Task statement
Using the data below, please return every line exactly as given.

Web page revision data

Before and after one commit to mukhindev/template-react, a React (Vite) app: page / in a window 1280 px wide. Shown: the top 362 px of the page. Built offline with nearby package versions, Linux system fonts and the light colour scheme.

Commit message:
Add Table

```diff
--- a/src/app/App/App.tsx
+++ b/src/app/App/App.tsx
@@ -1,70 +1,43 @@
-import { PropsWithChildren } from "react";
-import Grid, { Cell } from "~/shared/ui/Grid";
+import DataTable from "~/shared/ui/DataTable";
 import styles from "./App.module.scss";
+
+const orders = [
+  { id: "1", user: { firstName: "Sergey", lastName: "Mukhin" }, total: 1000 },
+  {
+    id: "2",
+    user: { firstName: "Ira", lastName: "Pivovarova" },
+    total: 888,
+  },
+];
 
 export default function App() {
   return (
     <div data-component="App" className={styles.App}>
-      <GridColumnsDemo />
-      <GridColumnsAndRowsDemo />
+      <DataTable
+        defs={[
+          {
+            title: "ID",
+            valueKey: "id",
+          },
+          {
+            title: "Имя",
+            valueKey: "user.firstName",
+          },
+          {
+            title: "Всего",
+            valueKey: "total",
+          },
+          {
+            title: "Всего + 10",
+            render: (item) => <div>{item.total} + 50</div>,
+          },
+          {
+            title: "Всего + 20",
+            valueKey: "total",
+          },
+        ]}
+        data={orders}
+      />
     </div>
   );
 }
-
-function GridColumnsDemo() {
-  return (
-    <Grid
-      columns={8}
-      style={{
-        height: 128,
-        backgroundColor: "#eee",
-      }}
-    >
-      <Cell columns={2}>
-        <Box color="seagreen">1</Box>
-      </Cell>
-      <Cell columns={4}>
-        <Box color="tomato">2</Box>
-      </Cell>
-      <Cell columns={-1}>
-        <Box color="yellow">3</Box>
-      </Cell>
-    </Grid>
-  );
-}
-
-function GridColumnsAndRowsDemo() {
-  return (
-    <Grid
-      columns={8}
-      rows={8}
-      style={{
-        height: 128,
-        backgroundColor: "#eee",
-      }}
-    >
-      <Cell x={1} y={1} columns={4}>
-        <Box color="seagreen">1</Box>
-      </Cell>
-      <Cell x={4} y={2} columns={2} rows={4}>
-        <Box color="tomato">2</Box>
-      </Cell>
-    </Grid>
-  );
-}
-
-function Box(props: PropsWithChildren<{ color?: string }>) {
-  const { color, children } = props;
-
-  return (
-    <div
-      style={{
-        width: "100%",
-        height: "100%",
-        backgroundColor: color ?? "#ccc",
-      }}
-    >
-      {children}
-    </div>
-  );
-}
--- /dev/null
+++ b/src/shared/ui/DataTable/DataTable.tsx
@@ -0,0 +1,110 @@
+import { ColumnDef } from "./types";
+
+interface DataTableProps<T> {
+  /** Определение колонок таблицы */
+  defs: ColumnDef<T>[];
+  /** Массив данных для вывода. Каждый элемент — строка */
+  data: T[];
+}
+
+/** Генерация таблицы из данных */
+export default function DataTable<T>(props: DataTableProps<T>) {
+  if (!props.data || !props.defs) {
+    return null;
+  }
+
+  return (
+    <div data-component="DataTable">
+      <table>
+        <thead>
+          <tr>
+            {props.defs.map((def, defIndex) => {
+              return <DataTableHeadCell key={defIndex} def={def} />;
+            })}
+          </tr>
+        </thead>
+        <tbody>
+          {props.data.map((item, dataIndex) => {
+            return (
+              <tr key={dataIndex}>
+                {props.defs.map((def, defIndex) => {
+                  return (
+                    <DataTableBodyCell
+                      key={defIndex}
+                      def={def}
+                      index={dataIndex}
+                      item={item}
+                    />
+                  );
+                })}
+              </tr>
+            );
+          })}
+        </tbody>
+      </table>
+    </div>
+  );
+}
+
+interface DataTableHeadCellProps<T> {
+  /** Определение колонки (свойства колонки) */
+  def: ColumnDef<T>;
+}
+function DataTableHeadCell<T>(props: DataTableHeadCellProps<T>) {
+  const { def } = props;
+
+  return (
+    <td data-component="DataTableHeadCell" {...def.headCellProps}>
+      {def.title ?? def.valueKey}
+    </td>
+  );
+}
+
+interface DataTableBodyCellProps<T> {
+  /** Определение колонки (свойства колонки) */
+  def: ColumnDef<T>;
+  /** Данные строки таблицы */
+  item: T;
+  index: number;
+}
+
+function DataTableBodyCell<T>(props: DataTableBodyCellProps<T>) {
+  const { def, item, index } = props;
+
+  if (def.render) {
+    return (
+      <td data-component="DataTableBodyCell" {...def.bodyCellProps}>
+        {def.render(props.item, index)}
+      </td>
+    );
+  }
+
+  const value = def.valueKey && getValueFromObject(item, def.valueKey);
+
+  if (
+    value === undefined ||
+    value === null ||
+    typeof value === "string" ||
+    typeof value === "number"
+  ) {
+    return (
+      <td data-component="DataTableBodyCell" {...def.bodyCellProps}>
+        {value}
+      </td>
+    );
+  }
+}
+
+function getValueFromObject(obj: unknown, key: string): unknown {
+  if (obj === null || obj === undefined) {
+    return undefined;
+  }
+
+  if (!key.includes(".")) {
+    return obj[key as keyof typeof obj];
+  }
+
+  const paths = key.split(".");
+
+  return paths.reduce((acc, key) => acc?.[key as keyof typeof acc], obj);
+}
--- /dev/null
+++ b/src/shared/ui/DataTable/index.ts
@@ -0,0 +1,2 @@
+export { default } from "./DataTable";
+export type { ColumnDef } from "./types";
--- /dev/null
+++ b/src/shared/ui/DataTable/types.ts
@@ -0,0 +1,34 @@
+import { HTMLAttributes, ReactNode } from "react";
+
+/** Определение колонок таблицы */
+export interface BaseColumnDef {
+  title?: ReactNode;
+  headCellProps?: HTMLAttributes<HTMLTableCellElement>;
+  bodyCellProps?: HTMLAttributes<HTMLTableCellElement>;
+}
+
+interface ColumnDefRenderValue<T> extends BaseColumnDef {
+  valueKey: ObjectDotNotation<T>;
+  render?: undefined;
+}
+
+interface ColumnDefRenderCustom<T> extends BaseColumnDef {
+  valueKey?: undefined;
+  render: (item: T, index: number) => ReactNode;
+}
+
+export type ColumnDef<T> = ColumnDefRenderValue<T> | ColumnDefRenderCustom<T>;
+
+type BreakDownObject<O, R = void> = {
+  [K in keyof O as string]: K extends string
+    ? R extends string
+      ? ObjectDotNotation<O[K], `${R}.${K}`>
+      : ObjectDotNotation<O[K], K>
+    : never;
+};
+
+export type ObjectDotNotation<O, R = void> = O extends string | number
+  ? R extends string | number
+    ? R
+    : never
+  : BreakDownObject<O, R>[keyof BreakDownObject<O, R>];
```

Answer section
Before and after one commit to mukhindev/template-react, a React (Vite) app: page / in a window 1280 px wide. Shown: the top 362 px of the page. Built offline with nearby package versions, Linux system fonts and the light colour scheme.

Commit message:
Add Table

```diff
--- a/src/app/App/App.tsx
+++ b/src/app/App/App.tsx
@@ -1,70 +1,43 @@
-import { PropsWithChildren } from "react";
-import Grid, { Cell } from "~/shared/ui/Grid";
+import DataTable from "~/shared/ui/DataTable";
 import styles from "./App.module.scss";
+
+const orders = [
+  { id: "1", user: { firstName: "Sergey", lastName: "Mukhin" }, total: 1000 },
+  {
+    id: "2",
+    user: { firstName: "Ira", lastName: "Pivovarova" },
+    total: 888,
+  },
+];
 
 export default function App() {
   return (
     <div data-component="App" className={styles.App}>
-      <GridColumnsDemo />
-      <GridColumnsAndRowsDemo />
+      <DataTable
+        defs={[
+          {
+            title: "ID",
+            valueKey: "id",
+          },
+          {
+            title: "Имя",
+            valueKey: "user.firstName",
+          },
+          {
+            title: "Всего",
+            valueKey: "total",
+          },
+          {
+            title: "Всего + 10",
+            render: (item) => <div>{item.total} + 50</div>,
+          },
+          {
+            title: "Всего + 20",
+            valueKey: "total",
+          },
+        ]}
+        data={orders}
+      />
     </div>
   );
 }
-
-function GridColumnsDemo() {
-  return (
-    <Grid
-      columns={8}
-      style={{
-        height: 128,
-        backgroundColor: "#eee",
-      }}
-    >
-      <Cell columns={2}>
-        <Box color="seagreen">1</Box>
-      </Cell>
-      <Cell columns={4}>
-        <Box color="tomato">2</Box>
-      </Cell>
-      <Cell columns={-1}>
-        <Box color="yellow">3</Box>
-      </Cell>
-    </Grid>
-  );
-}
-
-function GridColumnsAndRowsDemo() {
-  return (
-    <Grid
-      columns={8}
-      rows={8}
-      style={{
-        height: 128,
-        backgroundColor: "#eee",
-      }}
-    >
-      <Cell x={1} y={1} columns={4}>
-        <Box color="seagreen">1</Box>
-      </Cell>
-      <Cell x={4} y={2} columns={2} rows={4}>
-        <Box color="tomato">2</Box>
-      </Cell>
-    </Grid>
-  );
-}
-
-function Box(props: PropsWithChildren<{ color?: string }>) {
-  const { color, children } = props;
-
-  return (
-    <div
-      style={{
-        width: "100%",
-        height: "100%",
-        backgroundColor: color ?? "#ccc",
-      }}
-    >
-      {children}
-    </div>
-  );
-}
--- /dev/null
+++ b/src/shared/ui/DataTable/DataTable.tsx
@@ -0,0 +1,110 @@
+import { ColumnDef } from "./types";
+
+interface DataTableProps<T> {
+  /** Определение колонок таблицы */
+  defs: ColumnDef<T>[];
+  /** Массив данных для вывода. Каждый элемент — строка */
+  data: T[];
+}
+
+/** Генерация таблицы из данных */
+export default function DataTable<T>(props: DataTableProps<T>) {
+  if (!props.data || !props.defs) {
+    return null;
+  }
+
+  return (
+    <div data-component="DataTable">
+      <table>
+        <thead>
+          <tr>
+            {props.defs.map((def, defIndex) => {
+              return <DataTableHeadCell key={defIndex} def={def} />;
+            })}
+          </tr>
+        </thead>
+        <tbody>
+          {props.data.map((item, dataIndex) => {
+            return (
+              <tr key={dataIndex}>
+                {props.defs.map((def, defIndex) => {
+                  return (
+                    <DataTableBodyCell
+                      key={defIndex}
+                      def={def}
+                      index={dataIndex}
+                      item={item}
+                    />
+                  );
+                })}
+              </tr>
+            );
+          })}
+        </tbody>
+      </table>
+    </div>
+  );
+}
+
+interface DataTableHeadCellProps<T> {
+  /** Определение колонки (свойства колонки) */
+  def: ColumnDef<T>;
+}
+function DataTableHeadCell<T>(props: DataTableHeadCellProps<T>) {
+  const { def } = props;
+
+  return (
+    <td data-component="DataTableHeadCell" {...def.headCellProps}>
+      {def.title ?? def.valueKey}
+    </td>
+  );
+}
+
+interface DataTableBodyCellProps<T> {
+  /** Определение колонки (свойства колонки) */
+  def: ColumnDef<T>;
+  /** Данные строки таблицы */
+  item: T;
+  index: number;
+}
+
+function DataTableBodyCell<T>(props: DataTableBodyCellProps<T>) {
+  const { def, item, index } = props;
+
+  if (def.render) {
+    return (
+      <td data-component="DataTableBodyCell" {...def.bodyCellProps}>
+        {def.render(props.item, index)}
+      </td>
+    );
+  }
+
+  const value = def.valueKey && getValueFromObject(item, def.valueKey);
+
+  if (
+    value === undefined ||
+    value === null ||
+    typeof value === "string" ||
+    typeof value === "number"
+  ) {
+    return (
+      <td data-component="DataTableBodyCell" {...def.bodyCellProps}>
+        {value}
+      </td>
+    );
+  }
+}
+
+function getValueFromObject(obj: unknown, key: string): unknown {
+  if (obj === null || obj === undefined) {
+    return undefined;
+  }
+
+  if (!key.includes(".")) {
+    return obj[key as keyof typeof obj];
+  }
+
+  const paths = key.split(".");
+
+  return paths.reduce((acc, key) => acc?.[key as keyof typeof acc], obj);
+}
--- /dev/null
+++ b/src/shared/ui/DataTable/index.ts
@@ -0,0 +1,2 @@
+export { default } from "./DataTable";
+export type { ColumnDef } from "./types";
--- /dev/null
+++ b/src/shared/ui/DataTable/types.ts
@@ -0,0 +1,34 @@
+import { HTMLAttributes, ReactNode } from "react";
+
+/** Определение колонок таблицы */
+export interface BaseColumnDef {
+  title?: ReactNode;
+  headCellProps?: HTMLAttributes<HTMLTableCellElement>;
+  bodyCellProps?: HTMLAttributes<HTMLTableCellElement>;
+}
+
+interface ColumnDefRenderValue<T> extends BaseColumnDef {
+  valueKey: ObjectDotNotation<T>;
+  render?: undefined;
+}
+
+interface ColumnDefRenderCustom<T> extends BaseColumnDef {
+  valueKey?: undefined;
+  render: (item: T, index: number) => ReactNode;
+}
+
+export type ColumnDef<T> = ColumnDefRenderValue<T> | ColumnDefRenderCustom<T>;
+
+type BreakDownObject<O, R = void> = {
+  [K in keyof O as string]: K extends string
+    ? R extends string
+      ? ObjectDotNotation<O[K], `${R}.${K}`>
+      : ObjectDotNotation<O[K], K>
+    : never;
+};
+
+export type ObjectDotNotation<O, R = void> = O extends string | number
+  ? R extends string | number
+    ? R
+    : never
+  : BreakDownObject<O, R>[keyof BreakDownObject<O, R>];
```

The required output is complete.